But salads can be such a trap!
Restaurant salads take some effort to make them healthy. You have to watch out for crunchy things and creamy things that are often the processed things.
Salad bars can add a lot of temptation with pasta and potato salads, jello or pudding, and those crunchy and creamy things.
So how do you decide on what is truly a good salad?
Here are some of the salad bar guidelines I try to follow when I'm being on my healthiest behavior.
- The darker the leaf... skip the iceberg lettuce and pack your salad with nutrients by going for spinach instead! At the very least, mixed greens or romaine are better choices than iceberg.
- Go for things closest to their "natural" form- raw, cut up veggies as opposed to veggies in sauces or liquids. Raw instead of cooked.
- Eat your colors. On that lovely dark green spinach, add orange carrots, purple cabbage, green peas, green celery, red, yellow, and green peppers, purple onion, red radishes, red tomatoes, green broccoli. Add color with fruit, too (but watch for fresh fruit, not fruit in syrups or liquids)! Watermelon, blueberries, raspberries, strawberries, oranges, apples, green grapes, purple grapes.
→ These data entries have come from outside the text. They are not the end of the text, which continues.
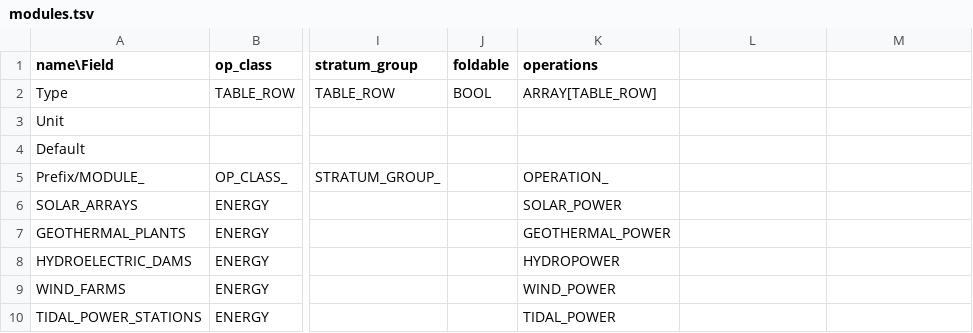
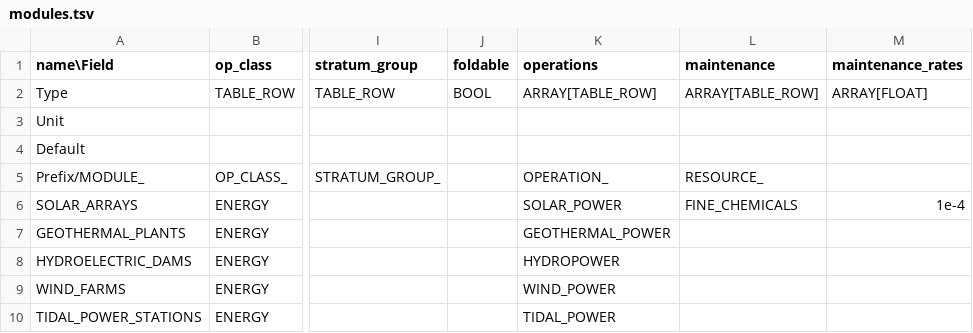
Before and after one commit to t2civ/astropolis_public, a TSV file: tables/modules.tsv, drawn as a sheet; only a part is shown, gaps mark what is left out; the diff names each change by its address in the sheet, - before the commit and + after, or states it on an @@ line.

```diff
--- a/tables/modules.tsv
+++ b/tables/modules.tsv
-L1: (empty)
+L1: maintenance
-M1: (empty)
+M1: maintenance_rates
-L2 (maintenance): (empty)
+L2 (maintenance): ARRAY[TABLE_ROW]
-M2 (maintenance_rates): (empty)
+M2 (maintenance_rates): ARRAY[FLOAT]
-L5 (maintenance): (empty)
+L5 (maintenance): RESOURCE_
-L6 (maintenance): (empty)
+L6 (maintenance): FINE_CHEMICALS
-M6 (maintenance_rates): (empty)
+M6 (maintenance_rates): 1e-4
```
Also changed, not shown: tables/line_items.tsv, tables/operations.tsv, 3 other files.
- Add crunch with raw nuts. I like pecans or sunflower seeds. Skip the tortilla strips, wonton strips, and croutons.
- I'm ok with healthy fat. I am not opposed to cheese on a salad- but make it good, whole fat cheese and not processed low-fat stuff. Feta, bleu cheese, or even some cottage cheese. I feel the same way about salad dressing- a high fat dressing that is made with real, whole ingredients is a better choice than a processed, low fat, low cal dressing. Healthiest of all is just oil and vinegar. My favorite bottled dressing is Annie's Goddess Dressing. I also recently picked up some lemon balsamic vinegar at the Farmer's Market and want to have it on a salad.
It's not always easy to find a salad bar anymore, though. There is a local grocery store- Marsh Supermarkets- that has a great salad bar here. But if I'm in more of a hurry or not near a Marsh, I like to know about my salad options at area restaurants. I find that the main thing to watch at restaurants is the dressing. Ask for it on the side, use it sparingly, or bring your salad home or to the office and use your own dressing.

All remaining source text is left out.